How is VNRC involved? In 2018, we awarded one of our first-ever Small Grants for Smart Growth to Rich Earth. Working with the Windham Regional Commission, the Institute used its $1,500 grant for a pilot project implementing its Nutrient Reclamation Project, the nation’s first community-scale urine recycling program to transform waste into legally-approved fertilizer for agricultural use.

We were so taken with this work that we granted Rich Earth Institute a second grant last year for a continuation of its Village Sanitation Pilot project, which helped two unsewered villages in Windham County look at ways to reduce pressure on their septic systems. The grant funded site visits to additional homes to help assess how those homes could integrate urine diversion systems, which allow urine to be collected, sanitized, and turned into legally-approved agricultural fertilizer.

Thank you to the funders from the Vermont Natural Resources Council. Your support helped us to complete this work and we are hopeful that it will help to move the agenda forward in our state for alternative and innovative sanitation systems that both protect human health and keep our waterways clean.

Kim Nace, Executive Director of the Rich Earth Institute.

We’re thrilled to have been a part of this innovative project. Keep up with the Rich Earth Institute here.

Top image: Abraham Noe-Hayes, Kim Nace, and Arthur Davis of the Rich Earth Institute stand beside a tank of concentrated and pasteurized urine ready to be applied to hay fields. Credit: Kate McCarthy

PS: Shortly after we published this post, we heard from ECO AmeriCorps, a program providing 11-month opportunities to work on improving and protecting Vermont’s natural environment. (Not too unlike the Americorps VISTA program that fills VNRC’s vital position of community energy coordinator!)

We learned that one such ECO member, Julia Cavicchi, serves with the Rich Earth Institute.
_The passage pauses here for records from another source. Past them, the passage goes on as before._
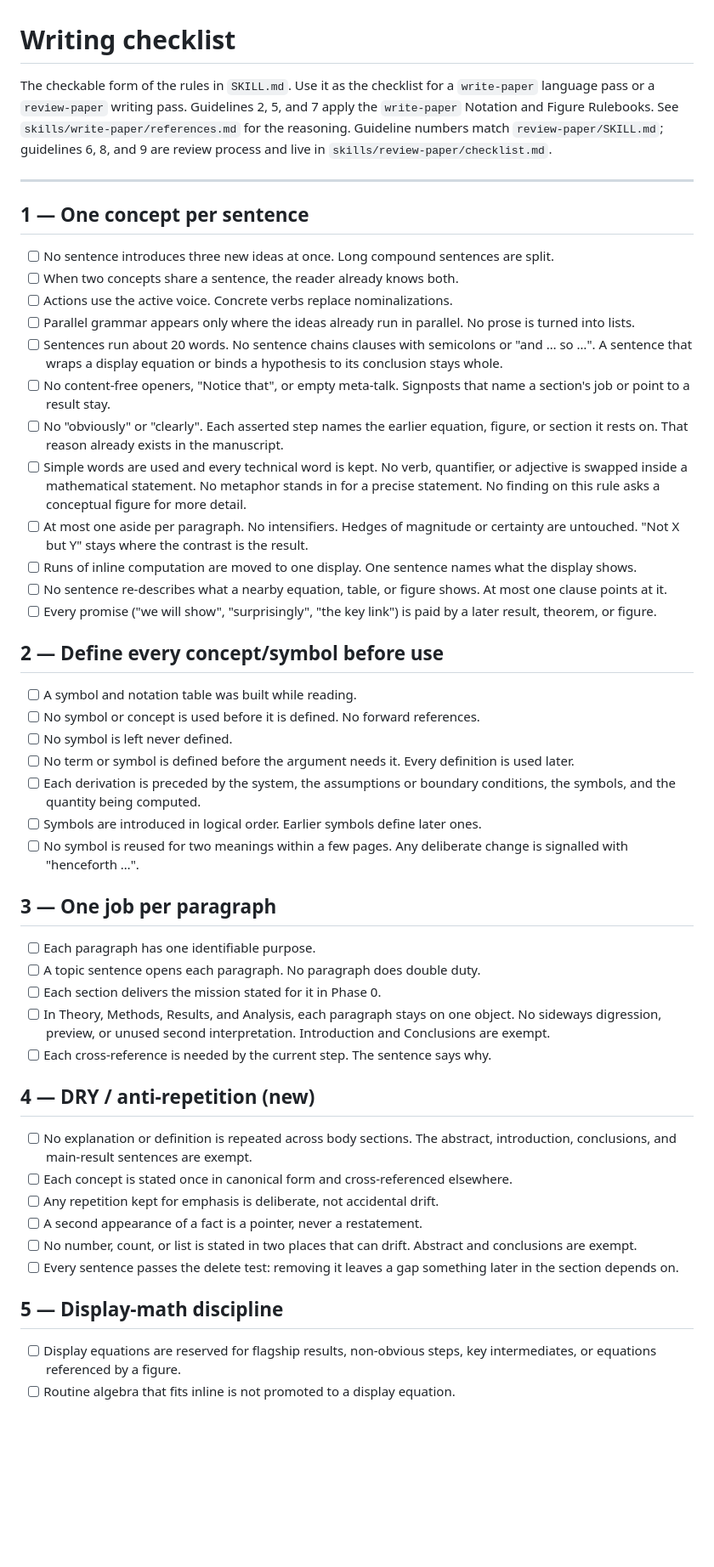
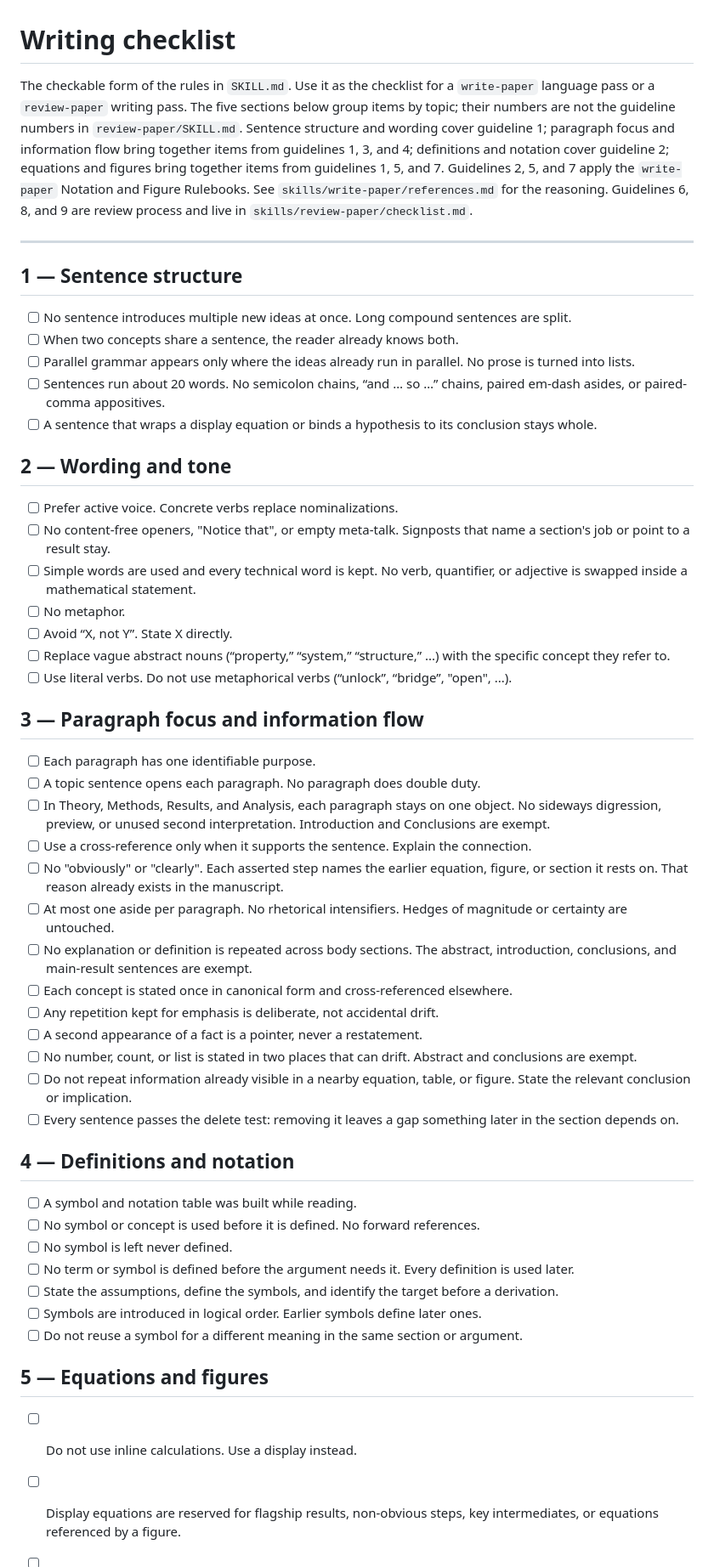
Before and after one commit to QuantumBFS/sci-brain, a Markdown page: skills/how-to-technical-writing/checklist.md, the part around one of its changes. Shown at 85% size. Rendered like a GitHub page; blank space fills up the shorter version.

Commit message:
update checklist

```diff
--- a/skills/how-to-technical-writing/checklist.md
+++ b/skills/how-to-technical-writing/checklist.md
@@ -1,53 +1,56 @@
 # Writing checklist
 
-The checkable form of the rules in `SKILL.md`. Use it as the checklist for a `write-paper` language pass or a `review-paper` writing pass. Guidelines 2, 5, and 7 apply the `write-paper` Notation and Figure Rulebooks. See `skills/write-paper/references.md` for the reasoning. Guideline numbers match `review-paper/SKILL.md`; guidelines 6, 8, and 9 are review process and live in `skills/review-paper/checklist.md`.
+The checkable form of the rules in `SKILL.md`. Use it as the checklist for a `write-paper` language pass or a `review-paper` writing pass. The five sections below group items by topic; their numbers are not the guideline numbers in `review-paper/SKILL.md`. Sentence structure and wording cover guideline 1; paragraph focus and information flow bring together items from guidelines 1, 3, and 4; definitions and notation cover guideline 2; equations and figures bring together items from guidelines 1, 5, and 7. Guidelines 2, 5, and 7 apply the `write-paper` Notation and Figure Rulebooks. See `skills/write-paper/references.md` for the reasoning. Guidelines 6, 8, and 9 are review process and live in `skills/review-paper/checklist.md`.
 
 ---
 
-## 1 — One concept per sentence
+## 1 — Sentence structure
 
-- [ ] No sentence introduces three new ideas at once. Long compound sentences are split.
+- [ ] No sentence introduces multiple new ideas at once. Long compound sentences are split.
 - [ ] When two concepts share a sentence, the reader already knows both.
-- [ ] Actions use the active voice. Concrete verbs replace nominalizations.
 - [ ] Parallel grammar appears only where the ideas already run in parallel. No prose is turned into lists.
-- [ ] Sentences run about 20 words. No sentence chains clauses with semicolons or "and … so …". A sentence that wraps a display equation or binds a hypothesis to its conclusion stays whole.
+- [ ] Sentences run about 20 words. No semicolon chains, “and … so …” chains, paired em-dash asides, or paired-comma appositives.
+- [ ] A sentence that wraps a display equation or binds a hypothesis to its conclusion stays whole.
+
+## 2 — Wording and tone
+
+- [ ] Prefer active voice. Concrete verbs replace nominalizations.
 - [ ] No content-free openers, "Notice that", or empty meta-talk. Signposts that name a section's job or point to a result stay.
+- [ ] Simple words are used and every technical word is kept. No verb, quantifier, or adjective is swapped inside a mathematical statement.
+- [ ] No metaphor.
+- [ ] Avoid “X, not Y”. State X directly.
+- [ ] Replace vague abstract nouns (“property,” “system,” “structure,” ...) with the specific concept they refer to.
+- [ ] Use literal verbs. Do not use metaphorical verbs (“unlock”, “bridge”, "open", ...).
+
+## 3 — Paragraph focus and information flow
+
+- [ ] Each paragraph has one identifiable purpose.
+- [ ] A topic sentence opens each paragraph. No paragraph does double duty.
+- [ ] In Theory, Methods, Results, and Analysis, each paragraph stays on one object. No sideways digression, preview, or unused second interpretation. Introduction and Conclusions are exempt.
+- [ ] Use a cross-reference only when it supports the sentence. Explain the connection.
 - [ ] No "obviously" or "clearly". Each asserted step names the earlier equation, figure, or section it rests on. That reason already exists in the manuscript.
-- [ ] Simple words are used and every technical word is kept. No verb, quantifier, or adjective is swapped inside a mathematical statement. No metaphor stands in for a precise statement. No finding on this rule asks a conceptual figure for more detail.
-- [ ] At most one aside per paragraph. No intensifiers. Hedges of magnitude or certainty are untouched. "Not X but Y" stays where the contrast is the result.
-- [ ] Runs of inline computation are moved to one display. One sentence names what the display shows.
-- [ ] No sentence re-describes what a nearby equation, table, or figure shows. At most one clause points at it.
-- [ ] Every promise ("we will show", "surprisingly", "the key link") is paid by a later result, theorem, or figure.
+- [ ] At most one aside per paragraph. No rhetorical intensifiers. Hedges of magnitude or certainty are untouched.
+- [ ] No explanation or definition is repeated across body sections. The abstract, introduction, conclusions, and main-result sentences are exempt.
+- [ ] Each concept is stated once in canonical form and cross-referenced elsewhere.
+- [ ] Any repetition kept for emphasis is deliberate, not accidental drift.
+- [ ] A second appearance of a fact is a pointer, never a restatement.
+- [ ] No number, count, or list is stated in two places that can drift. Abstract and conclusions are exempt.
+- [ ] Do not repeat information already visible in a nearby equation, table, or figure. State the relevant conclusion or implication.
+- [ ] Every sentence passes the delete test: removing it leaves a gap something later in the section depends on.
 
-## 2 — Define every concept/symbol before use
+## 4 — Definitions and notation
 
 - [ ] A symbol and notation table was built while reading.
 - [ ] No symbol or concept is used before it is defined. No forward references.
 - [ ] No symbol is left never defined.
 - [ ] No term or symbol is defined before the argument needs it. Every definition is used later.
-- [ ] Each derivation is preceded by the system, the assumptions or boundary conditions, the symbols, and the quantity being computed.
+- [ ] State the assumptions, define the symbols, and identify the target before a derivation.
 - [ ] Symbols are introduced in logical order. Earlier symbols define later ones.
-- [ ] No symbol is reused for two meanings within a few pages. Any deliberate change is signalled with "henceforth …".
+- [ ] Do not reuse a symbol for a different meaning in the same section or argument.
 
-## 3 — One job per paragraph
+## 5 — Equations and figures
 
-- [ ] Each paragraph has one identifiable purpose.
-- [ ] A topic sentence opens each paragraph. No paragraph does double duty.
-- [ ] Each section delivers the mission stated for it in Phase 0.
-- [ ] In Theory, Methods, Results, and Analysis, each paragraph stays on one object. No sideways digression, preview, or unused second interpretation. Introduction and Conclusions are exempt.
-- [ ] Each cross-reference is needed by the current step. The sentence says why.
-
-## 4 — DRY / anti-repetition (new)
-
-- [ ] No explanation or definition is repeated across body sections. The abstract, introduction, conclusions, and main-result sentences are exempt.
-- [ ] Each concept is stated once in canonical form and cross-referenced elsewhere.
-- [ ] Any repetition kept for emphasis is deliberate, not accidental drift.
-- [ ] A second appearance of a fact is a pointer, never a restatement.
-- [ ] No number, count, or list is stated in two places that can drift. Abstract and conclusions are exempt.
-- [ ] Every sentence passes the delete test: removing it leaves a gap something later in the section depends on.
-
-## 5 — Display-math discipline
-
+- [ ] Do not use inline calculations. Use a display instead.
 - [ ] Display equations are reserved for flagship results, non-obvious steps, key intermediates, or equations referenced by a figure.
 - [ ] Routine algebra that fits inline is not promoted to a display equation.
 - [ ] No equation with a referenced label is proposed for inlining or cutting. In a letter, algebra moves to the supplement rather than losing a reproducibility step.
```
Also changed, not shown: other parts of skills/how-to-technical-writing/checklist.md (+1 -4 lines).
Among her many duties, Julia helps the organization collect participants’ urine using their portable urine diverting toilets or collection cubes. She also assists with report writing and social science research, exploring different perspectives, experiences, and questions about urine reclamation.

Thank you, Julia and other ECO members, for your great work!

Photo of Julia Cavicchi courtesy of ECO Americorps.